In article , Kenneth J Flagg wrote: > This brings up an interesting point. Has anyone taken a nonsensical >phrase, sampled it, cut it up into its vowels and consonants, and made a >piece out of it?

Been there, done that (well, I went down to the level of individual words, not to vowels and consonants, but with sample looping a similar effect was achieved :-)

Check out the title track "Brains" from my computer music CD (email the eMUSIC Foundation for ordering info or email me for more info, I might even be in the mood to give away a few copies :-))

It's one of the few times that I condescended to the use of a "sample playback" device (the AKAI S1000) along with my Buchla Thunder controller. Normally I "hate samplers" since most people use them to do dumb things.... so I had to see if I could use one to do something reasonably aesthetically satisfying, entirely non- "note"-oriented.

Back in 1975, me & my buddies were in the middle of an incredible home recording session, three of us playing one guitar (one guy whamming the top 3 strings, another guy whamming the bottom 3 strings, and me twiddling the knobs, tremelo rate&depth, treble, bass, reverb, on a Fender Princeton Reverb amp) to a deafening climax of awesome noise, when my grouchy old man stomped up the stairs, opened the door, and said "Shut it off! That's it! No more, you understand? ..... If you don't have brains enough, I won't let you use it again!"

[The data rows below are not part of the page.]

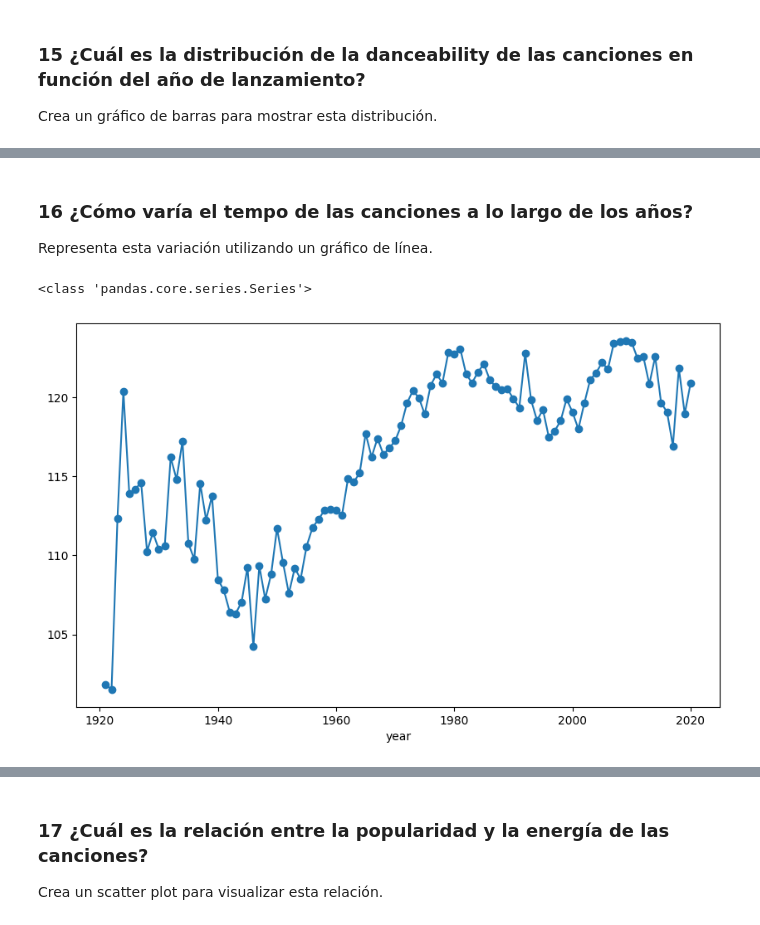
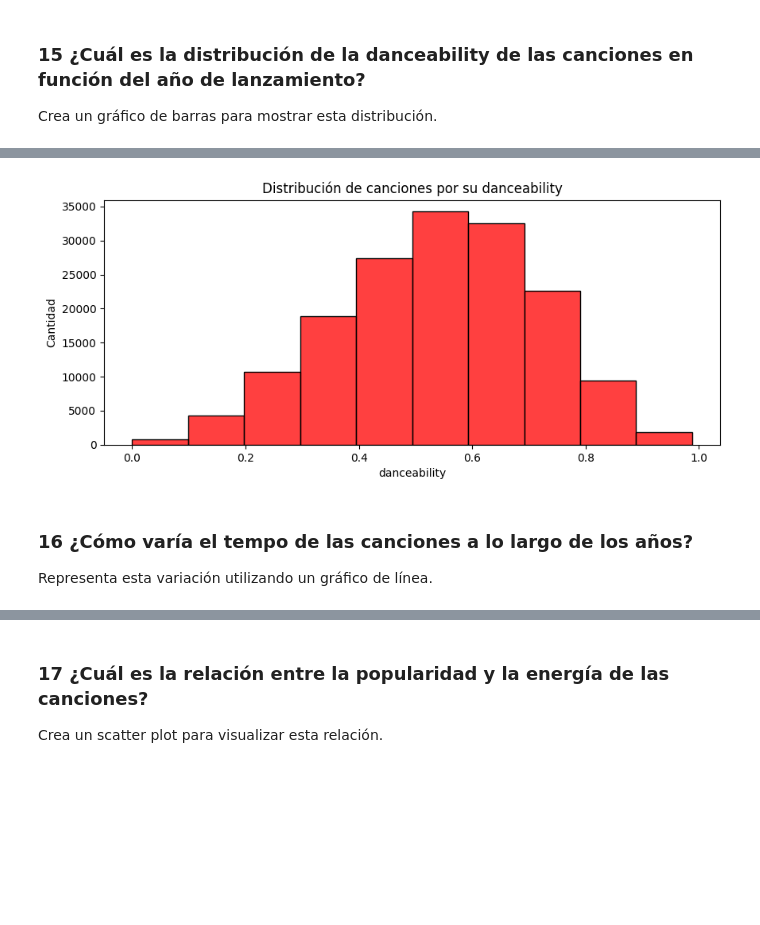
Before and after one commit to Horaciomb/UPB_Herramientas_Basicas_Visualizacion_Datoss_, a Jupyter notebook: Trabajo_Final/Trabajo_final.ipynb, the cells around one changed output, grey strips where cells are left out. Saved outputs shown, nothing was run; the diff lists cells and outputs as text; code cells hidden in the pictures; blank space fills up the shorter version.

```diff
--- a/Trabajo_Final/Trabajo_final.ipynb
+++ b/Trabajo_Final/Trabajo_final.ipynb
@@ -378,10 +412,15 @@ Con esto podemos ver la cantidad de distribución de canciones por su danceabili
+# %%
+plt.figure(figsize=(10,4))
+sns.histplot(data=df,x='danceability',bins=10,color='red')
+plt.title("Distribución de canciones por su danceability")
+plt.ylabel("Cantidad")
+plt.show()
+# %% [output]
+[figure, added]
 # %% [markdown]
 ### 16 ¿Cómo varía el tempo de las canciones a lo largo de los años?
 Representa esta variación utilizando un gráfico de línea.
 # %%
-tempo_promedio_por_ano = df.groupby('year')['tempo'].mean()
-tempo_promedio_por_ano.plot(kind='line', figsize=(10, 6), marker='o')
-print(type(tempo_promedio_por_ano))
+# tempo_promedio_por_ano = df.groupby('year')['tempo'].mean()
+# tempo_promedio_por_ano.plot(kind='line', figsize=(10, 6), marker='o')
+# print(type(tempo_promedio_por_ano))
-# %% [output]
-<class 'pandas.core.series.Series'>
-[figure, removed]
```
Also changed, not shown: parts of 19 cells of this notebook.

Fortunately, the cassette player was recording all of this. This piece of music, later titled "The Unfinished Manifesto", turned out to be around 20 minutes long, a slow gradual buildup to the climax, interrupted by Dad in his infinite wisdom :-)

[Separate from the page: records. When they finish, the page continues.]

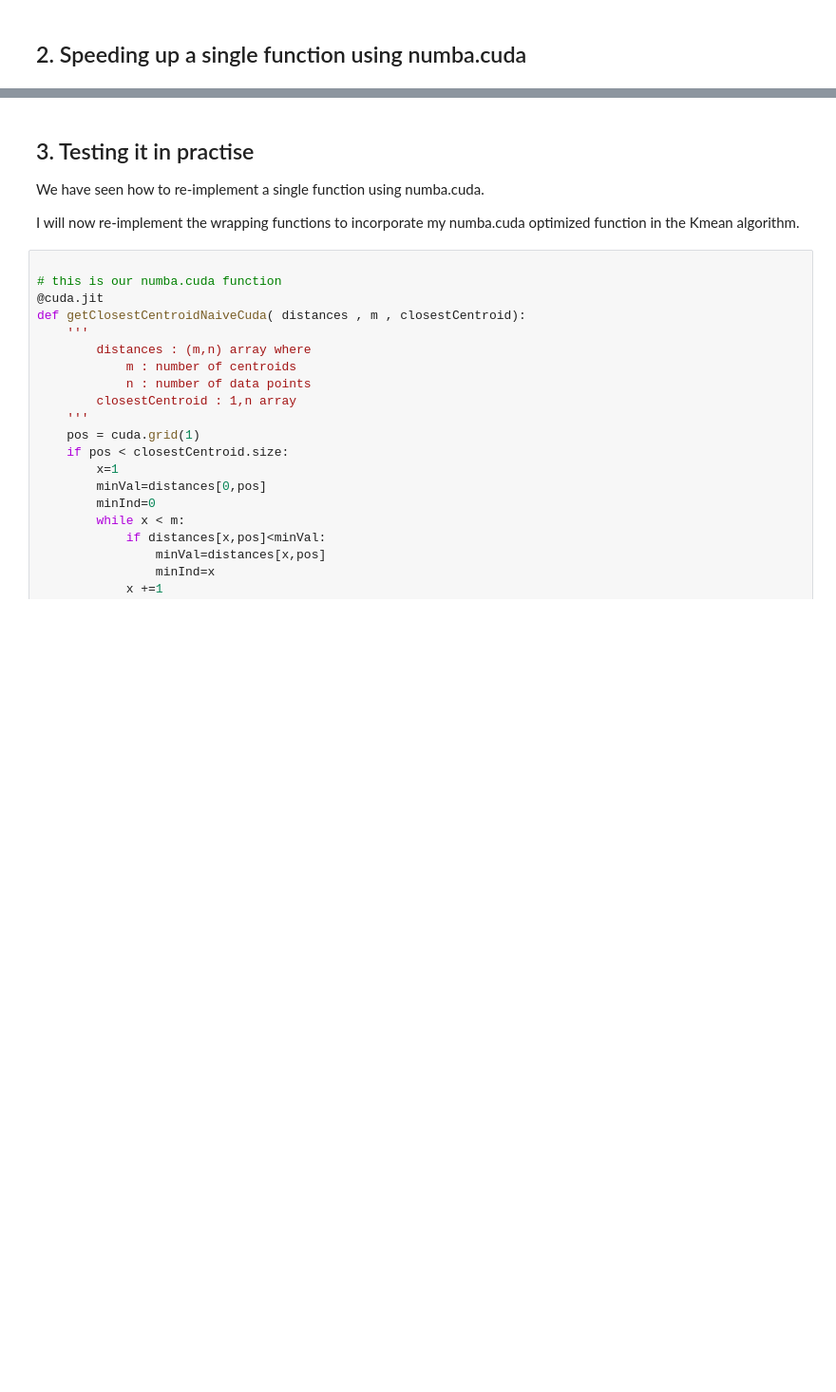
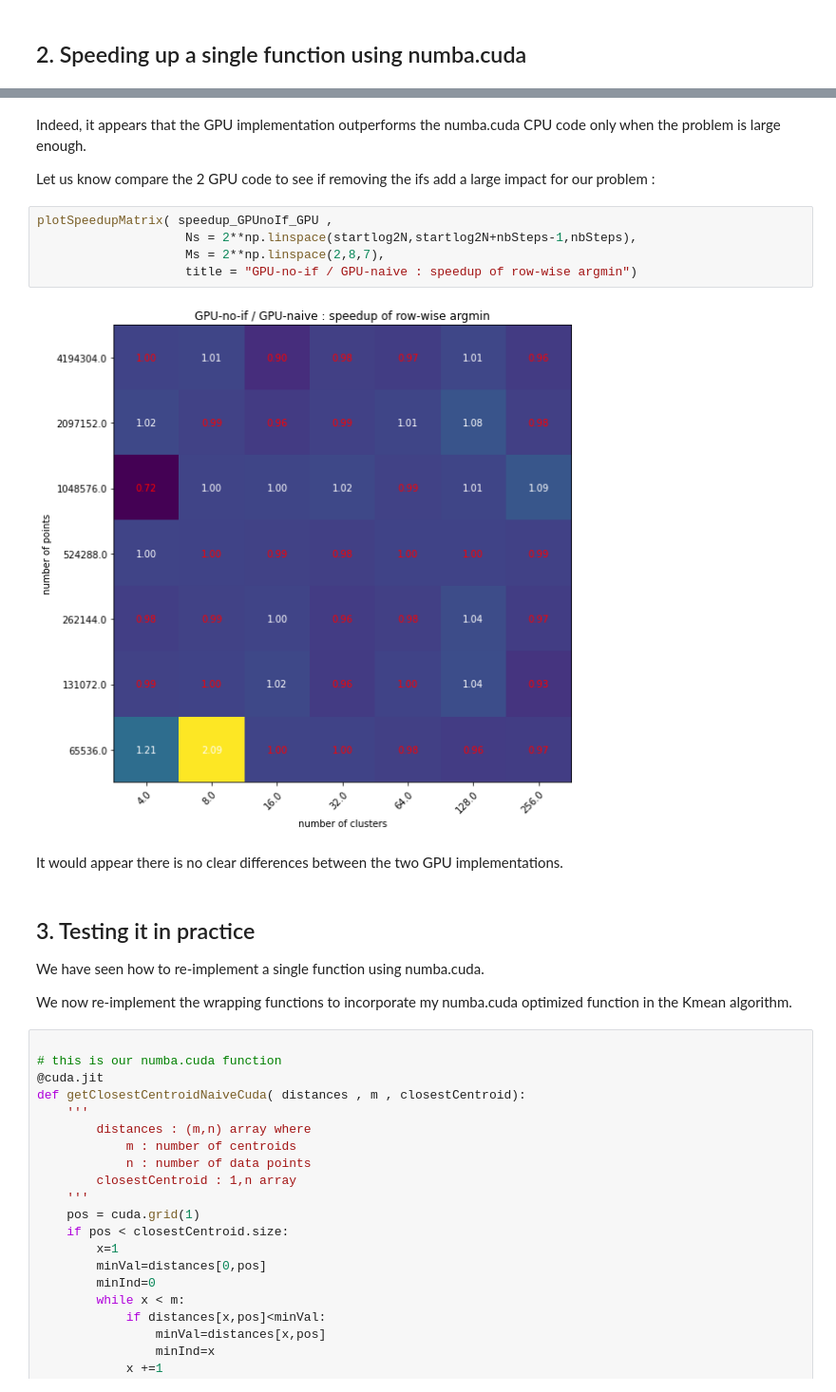
Before and after one commit to rmcabezon/GPU-course, a Jupyter notebook: notebooks/Kmeans_naiveNumbaCUDA.ipynb, the cells around one changed output, grey strips where cells are left out. Shown at 95% size. Drawn from its saved outputs; the diff is of its cells as text; blank space fills up the shorter version.

Commit message:
updated kmean notebook

```diff
--- a/notebooks/Kmeans_naiveNumbaCUDA.ipynb
+++ b/notebooks/Kmeans_naiveNumbaCUDA.ipynb
@@ -482,9 +669,22 @@ This corresponds to the cases where the word load of each kernel is low and ther
+# %% [markdown]
+Indeed, it appears that the GPU implementation outperforms the numba.cuda CPU code only when the problem is large enough.
+
+Let us know compare the 2 GPU code to see if removing the ifs add a large impact for our problem :
+# %%
+plotSpeedupMatrix( speedup_GPUnoIf_GPU ,
+                    Ns = 2**np.linspace(startlog2N,startlog2N+nbSteps-1,nbSteps),
+                    Ms = 2**np.linspace(2,8,7),
+                    title = "GPU-no-if / GPU-naive : speedup of row-wise argmin")
+# %% [output]
+[figure, added]
+# %% [markdown]
+It would appear there is no clear differences between the two GPU implementations.
 # %% [markdown]
-## 3. Testing it in practise
+## 3. Testing it in practice
 
 We have seen how to re-implement a single function using numba.cuda.
 
-I will now re-implement the wrapping functions to incorporate my numba.cuda optimized function in the Kmean algorithm.
+We now re-implement the wrapping functions to incorporate my numba.cuda optimized function in the Kmean algorithm.
 # %%
 
 # this is our numba.cuda function
```
Also changed, not shown: parts of 41 cells of this notebook.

So, 18 years later in 1993, I was a grad student in Electronic Music at Mills College preparing to do an MFA Thesis concert, and I finally got to do something with his voice. I would play the original "Unfinished Manifesto" before the opening of the concert, while people were still filtering in to the hall. After his voice ended it, I would commence the "official" concert program with a new piece built entirely out of the same voice, to make the most out of his challenge "...if you don't have brains enough, I won't let you use it again!".

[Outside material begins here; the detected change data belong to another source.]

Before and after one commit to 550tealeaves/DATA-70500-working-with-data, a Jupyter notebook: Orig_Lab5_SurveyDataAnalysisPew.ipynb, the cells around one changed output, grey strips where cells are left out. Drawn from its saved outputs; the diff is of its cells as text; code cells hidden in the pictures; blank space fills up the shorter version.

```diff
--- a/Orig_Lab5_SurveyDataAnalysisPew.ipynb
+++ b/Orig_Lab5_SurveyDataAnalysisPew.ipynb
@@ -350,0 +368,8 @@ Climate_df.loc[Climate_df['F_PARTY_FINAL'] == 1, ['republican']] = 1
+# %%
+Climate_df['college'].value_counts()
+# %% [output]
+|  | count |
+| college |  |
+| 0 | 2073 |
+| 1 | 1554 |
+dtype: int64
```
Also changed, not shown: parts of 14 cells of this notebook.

Over the course of a week or so, I prepared a set of soundfiles using SoundTools, with the entire sentence sonically cleaned up, plus different subsets of the words, plus all the individual words, and copies of each with various different assorted loop-points. I loaded them all into an S1000 sampler configuration (12 megs of RAM meant I could store lots of stuff online). I set up the numerous individual soundfiles in the configuration with various different stereo positions and panning speeds, etc. across the 16 MIDI channels.

I prepared a Buchla Thunder configuration with a bunch of keys and programs to take maximum advantage of the ordered complexity I had arranged in the S1000 sampler configuration. Random pitches and loops and pitch bend values on the Thunder add another layer to the complexity, since me & Thunder might be sending continuous pitch bend changes, plus looping key note values, plus looping pan position values, across all 16 simultaneous MIDI channels, to S1000 samples which are also panning within the S1000.

With this 16-channel realtime setup, after some rehearsing and learning (since I basically had built myself a new "instrument"), I improvised the outline of a skeleton structure, and then overdubbed a bunch of maybe 10 or 12 stereo performances, to 24-track tape, adding to the complexity of events with each new overdub. Finally did a 2-track mixdown (I just LOVE mixing down 24 tracks, it's such a blast!) and the finished piece was premiered in my concert, plus became the title track to my CD.

Structurally, the piece starts out with the clear voice, gradually working through the phrase, but textures begin to build up, with various digressions into various textural spaces. There are some groups of very high-pitched, fast-panning sounds, which sound bird-like to me. There are some very rich low-pitched, slow-moving sounds which provide a good bottom end. I wanted to achieve a full, balanced, rich sound space. Plus, since actual words are the sound sources, interesting juxtapositions of semi-intelligibility weave in and out.

There is one point towards the end where everything stops in a false ending, then a distant wave builds up and moves closer and closer, a wave of pure texture, which I think is a beautiful and profound moment, especially because any trace of the voice's intelligibility is gone.

At the concert, as I mentioned, this piece comes at the start of the official concert, immediately after a 20-minute long intense tape from 1975. On the CD, it comes right after a set of 3 long, intense sonic landscape pieces, the last of which ("The Free Spirit") is a slow, thorough, deep 19-minute long meditative noise work.

Hope this was at least a bit interesting! :-)

Chris Koenigsberg